---------- EXTRACTED ENTRIES ----------
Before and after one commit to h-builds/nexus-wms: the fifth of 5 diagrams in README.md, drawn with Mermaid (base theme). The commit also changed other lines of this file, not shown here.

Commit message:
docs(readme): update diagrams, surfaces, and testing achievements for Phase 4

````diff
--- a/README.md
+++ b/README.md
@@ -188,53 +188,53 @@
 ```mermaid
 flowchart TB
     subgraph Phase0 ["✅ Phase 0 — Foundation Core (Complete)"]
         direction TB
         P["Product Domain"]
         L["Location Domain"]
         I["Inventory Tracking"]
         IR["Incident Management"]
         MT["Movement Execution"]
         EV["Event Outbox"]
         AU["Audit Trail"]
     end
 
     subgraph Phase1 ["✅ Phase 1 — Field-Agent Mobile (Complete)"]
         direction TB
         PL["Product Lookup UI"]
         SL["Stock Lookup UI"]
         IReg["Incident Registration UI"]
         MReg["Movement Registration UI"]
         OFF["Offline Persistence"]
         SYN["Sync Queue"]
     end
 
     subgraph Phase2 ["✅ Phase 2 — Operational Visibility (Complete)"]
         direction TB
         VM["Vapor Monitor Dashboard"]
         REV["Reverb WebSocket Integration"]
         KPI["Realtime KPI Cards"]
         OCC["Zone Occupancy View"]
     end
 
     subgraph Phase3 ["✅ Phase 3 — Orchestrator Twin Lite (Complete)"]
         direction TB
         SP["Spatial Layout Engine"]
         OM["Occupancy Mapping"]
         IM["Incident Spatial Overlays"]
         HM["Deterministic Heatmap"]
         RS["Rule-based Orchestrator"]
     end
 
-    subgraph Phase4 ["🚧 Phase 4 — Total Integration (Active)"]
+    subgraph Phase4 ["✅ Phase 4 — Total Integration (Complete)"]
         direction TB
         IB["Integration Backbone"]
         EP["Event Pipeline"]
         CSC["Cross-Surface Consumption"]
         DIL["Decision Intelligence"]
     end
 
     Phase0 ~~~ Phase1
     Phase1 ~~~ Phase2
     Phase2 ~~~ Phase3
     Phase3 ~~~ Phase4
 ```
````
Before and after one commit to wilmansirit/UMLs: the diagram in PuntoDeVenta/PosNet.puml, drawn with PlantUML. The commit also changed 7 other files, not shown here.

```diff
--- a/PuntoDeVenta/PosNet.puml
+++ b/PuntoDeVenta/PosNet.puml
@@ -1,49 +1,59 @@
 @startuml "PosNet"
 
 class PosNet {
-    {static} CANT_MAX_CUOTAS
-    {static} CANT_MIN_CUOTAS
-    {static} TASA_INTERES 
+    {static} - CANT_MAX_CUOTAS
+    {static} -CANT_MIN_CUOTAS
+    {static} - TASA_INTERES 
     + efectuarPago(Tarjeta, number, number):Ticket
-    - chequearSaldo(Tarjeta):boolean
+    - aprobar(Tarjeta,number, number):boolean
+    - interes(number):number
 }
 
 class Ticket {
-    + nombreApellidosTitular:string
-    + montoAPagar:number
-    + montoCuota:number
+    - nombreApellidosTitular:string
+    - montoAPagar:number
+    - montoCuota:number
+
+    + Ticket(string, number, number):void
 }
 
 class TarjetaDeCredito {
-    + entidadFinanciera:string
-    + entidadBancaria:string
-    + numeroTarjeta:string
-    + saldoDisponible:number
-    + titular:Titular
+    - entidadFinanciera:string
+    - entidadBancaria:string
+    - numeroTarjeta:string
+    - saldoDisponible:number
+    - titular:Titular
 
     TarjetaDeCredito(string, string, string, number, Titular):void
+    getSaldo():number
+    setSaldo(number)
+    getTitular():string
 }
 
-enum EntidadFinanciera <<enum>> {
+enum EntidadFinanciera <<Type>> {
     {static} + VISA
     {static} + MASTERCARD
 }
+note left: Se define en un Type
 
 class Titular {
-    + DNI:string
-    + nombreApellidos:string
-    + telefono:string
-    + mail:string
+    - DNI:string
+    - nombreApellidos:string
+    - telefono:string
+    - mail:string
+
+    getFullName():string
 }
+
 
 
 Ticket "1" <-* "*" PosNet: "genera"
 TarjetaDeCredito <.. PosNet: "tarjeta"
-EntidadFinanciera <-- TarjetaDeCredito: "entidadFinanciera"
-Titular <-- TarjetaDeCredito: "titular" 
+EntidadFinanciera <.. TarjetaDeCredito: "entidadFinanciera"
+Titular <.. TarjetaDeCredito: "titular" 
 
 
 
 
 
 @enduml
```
----------
* _ABOUT THIS TASK_:
Print out all of the records above, word for word.

* _WRITTEN ANSWER_:
Before and after one commit to h-builds/nexus-wms: the fifth of 5 diagrams in README.md, drawn with Mermaid (base theme). The commit also changed other lines of this file, not shown here.

Commit message:
docs(readme): update diagrams, surfaces, and testing achievements for Phase 4

````diff
--- a/README.md
+++ b/README.md
@@ -188,53 +188,53 @@
 ```mermaid
 flowchart TB
     subgraph Phase0 ["✅ Phase 0 — Foundation Core (Complete)"]
         direction TB
         P["Product Domain"]
         L["Location Domain"]
         I["Inventory Tracking"]
         IR["Incident Management"]
         MT["Movement Execution"]
         EV["Event Outbox"]
         AU["Audit Trail"]
     end
 
     subgraph Phase1 ["✅ Phase 1 — Field-Agent Mobile (Complete)"]
         direction TB
         PL["Product Lookup UI"]
         SL["Stock Lookup UI"]
         IReg["Incident Registration UI"]
         MReg["Movement Registration UI"]
         OFF["Offline Persistence"]
         SYN["Sync Queue"]
     end
 
     subgraph Phase2 ["✅ Phase 2 — Operational Visibility (Complete)"]
         direction TB
         VM["Vapor Monitor Dashboard"]
         REV["Reverb WebSocket Integration"]
         KPI["Realtime KPI Cards"]
         OCC["Zone Occupancy View"]
     end
 
     subgraph Phase3 ["✅ Phase 3 — Orchestrator Twin Lite (Complete)"]
         direction TB
         SP["Spatial Layout Engine"]
         OM["Occupancy Mapping"]
         IM["Incident Spatial Overlays"]
         HM["Deterministic Heatmap"]
         RS["Rule-based Orchestrator"]
     end
 
-    subgraph Phase4 ["🚧 Phase 4 — Total Integration (Active)"]
+    subgraph Phase4 ["✅ Phase 4 — Total Integration (Complete)"]
         direction TB
         IB["Integration Backbone"]
         EP["Event Pipeline"]
         CSC["Cross-Surface Consumption"]
         DIL["Decision Intelligence"]
     end
 
     Phase0 ~~~ Phase1
     Phase1 ~~~ Phase2
     Phase2 ~~~ Phase3
     Phase3 ~~~ Phase4
 ```
````
Before and after one commit to wilmansirit/UMLs: the diagram in PuntoDeVenta/PosNet.puml, drawn with PlantUML. The commit also changed 7 other files, not shown here.

```diff
--- a/PuntoDeVenta/PosNet.puml
+++ b/PuntoDeVenta/PosNet.puml
@@ -1,49 +1,59 @@
 @startuml "PosNet"
 
 class PosNet {
-    {static} CANT_MAX_CUOTAS
-    {static} CANT_MIN_CUOTAS
-    {static} TASA_INTERES 
+    {static} - CANT_MAX_CUOTAS
+    {static} -CANT_MIN_CUOTAS
+    {static} - TASA_INTERES 
     + efectuarPago(Tarjeta, number, number):Ticket
-    - chequearSaldo(Tarjeta):boolean
+    - aprobar(Tarjeta,number, number):boolean
+    - interes(number):number
 }
 
 class Ticket {
-    + nombreApellidosTitular:string
-    + montoAPagar:number
-    + montoCuota:number
+    - nombreApellidosTitular:string
+    - montoAPagar:number
+    - montoCuota:number
+
+    + Ticket(string, number, number):void
 }
 
 class TarjetaDeCredito {
-    + entidadFinanciera:string
-    + entidadBancaria:string
-    + numeroTarjeta:string
-    + saldoDisponible:number
-    + titular:Titular
+    - entidadFinanciera:string
+    - entidadBancaria:string
+    - numeroTarjeta:string
+    - saldoDisponible:number
+    - titular:Titular
 
     TarjetaDeCredito(string, string, string, number, Titular):void
+    getSaldo():number
+    setSaldo(number)
+    getTitular():string
 }
 
-enum EntidadFinanciera <<enum>> {
+enum EntidadFinanciera <<Type>> {
     {static} + VISA
     {static} + MASTERCARD
 }
+note left: Se define en un Type
 
 class Titular {
-    + DNI:string
-    + nombreApellidos:string
-    + telefono:string
-    + mail:string
+    - DNI:string
+    - nombreApellidos:string
+    - telefono:string
+    - mail:string
+
+    getFullName():string
 }
+
 
 
 Ticket "1" <-* "*" PosNet: "genera"
 TarjetaDeCredito <.. PosNet: "tarjeta"
-EntidadFinanciera <-- TarjetaDeCredito: "entidadFinanciera"
-Titular <-- TarjetaDeCredito: "titular" 
+EntidadFinanciera <.. TarjetaDeCredito: "entidadFinanciera"
+Titular <.. TarjetaDeCredito: "titular" 
 
 
 
 
 
 @enduml
```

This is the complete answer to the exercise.